Bodhi, Cook and Phillip Park (downstairs from the forecourt in front of St Mary's Cathedral), Sydney NSW (02) 9360 2523
At Le Petit Crème, you can order a Croque Monsieur, a Croque Madame or better still, the fabulously named Croque Boum-Boum ($11). Or you can go for other Frenchy delights, such as a Camembert Baguette with Salad ($10) or Crepes with Calvados ($8.50) or an Onion Soup. Of course, my first potato-centric thought is, bring on the Frites. Ask for them and Le Petit Crème serve up these delicious potato discs. I used to dream about these frites all the time when I used to work nearby, and I would even say that they are contender for best chips in Sydney.
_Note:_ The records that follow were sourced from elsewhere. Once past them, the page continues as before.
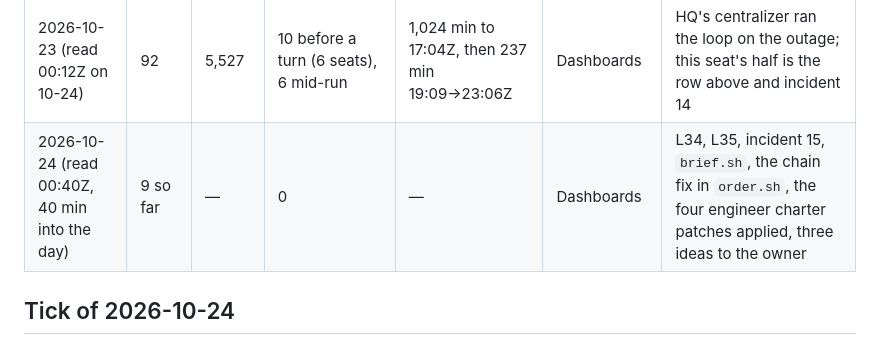
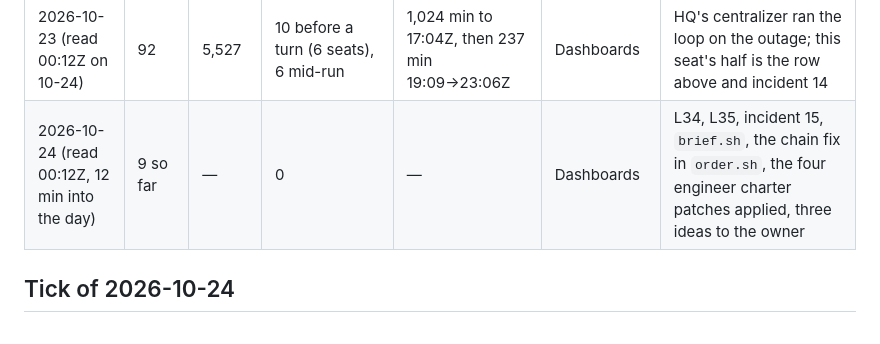
Before and after one commit to alexandrapaiz/epitome, a Markdown page: docs/agents/loop.md, the part around the change. Drawn GitHub-style.

```diff
--- a/docs/agents/loop.md
+++ b/docs/agents/loop.md
@@ -63,7 +63,7 @@ echo "runs $(ls */$D*.log | wc -l)" \
 | 2026-10-18 (read 12:06Z) | 253 | 16,079 | 65 (25.7%) — reread 13:30Z by the class test: 37 before a turn (13 seats), 28 mid-run, of 291 runs | 342 min, 121 of them after capacity returned | Dashboards | incident 8, L18, the capacity experiment, three ideas to the owner; reread 14:50Z — incident 12 and L26, and five of this seat's six open pull requests closed as folded into the sixth |
 | 2026-10-19 → 2026-10-22 | 0 | 0 | — | 6,784 min, the whole of four days | not measured: no tick ran | the disk filled on 10-18 and the box ran nothing until 10-23T17:04Z; the brief, the bus and every clock went with it. Four rows this file could not take |
 | 2026-10-23 (read 00:12Z on 10-24) | 92 | 5,527 | 10 before a turn (6 seats), 6 mid-run | 1,024 min to 17:04Z, then 237 min 19:09→23:06Z | Dashboards | HQ's centralizer ran the loop on the outage; this seat's half is the row above and incident 14 |
-| 2026-10-24 (read 00:40Z, 40 min into the day) | 9 so far | — | 0 | — | Dashboards | L34, L35, incident 15, `brief.sh`, the chain fix in `order.sh`, the four engineer charter patches applied, three ideas to the owner |
+| 2026-10-24 (read 00:12Z, 12 min into the day) | 9 so far | — | 0 | — | Dashboards | L34, L35, incident 15, `brief.sh`, the chain fix in `order.sh`, the four engineer charter patches applied, three ideas to the owner |
 
 ## Tick of 2026-10-24
 
```
Also changed, not shown: docs/agents/incidents.md (+6 -6 lines).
Just to trigger a skip down French holiday memory lane, I had the Omelette Provencale with Salad ($12), which had garlic and tomato generously folded into the creamy yet light, fluffy eggs. Omelettes can feel like a slight rip-off because they fill you up for only an hour, but this left me satisfyingly full. Will had the Potato Omelette and agreed. Bien (or Boum-Boum) indeed.
Le Petit Crème, 118 Darlinghurst Road, Darlinghurst NSW (02) 9361 4738
OK, yes, Cafe Sofia also serve potatoes on their breakfast menu and I admit to liking them very much. They also have a lot of great vego dishes and a Vegan Breakfast ($10.50) to boot. But it's the Poached Eggs With Potato and Spinach ($11.50) that is always top of my ordering list.
Will is a fan of their Muesli ($6.50), nicely presented with fanned fruit.
Cafe Sofia, 7 Swanson St, Erskineville NSW (02) 9519 1565
I know I've already blogged about A Little On The Side, but it's such a breezy place to go to, I can't help but drill this notion in a little further. Sure, I love their Haloumi Burger, but I also love the fact they do these extra little things they don't have to. Like when Will and I decided to go halves on their Hotcakes With Passionfruit and Mango special, they divvied it up onto two different plates for us. Or that they've frequently given away their housebaked muffins for us to take home, because we're one of the last diners of the day.
I think there'll be quite a few more Sundays I'll be spending there.
A Little On The Side, Corner of Boundary and Ivy Lane, Darlington NSW (02) 9698 2342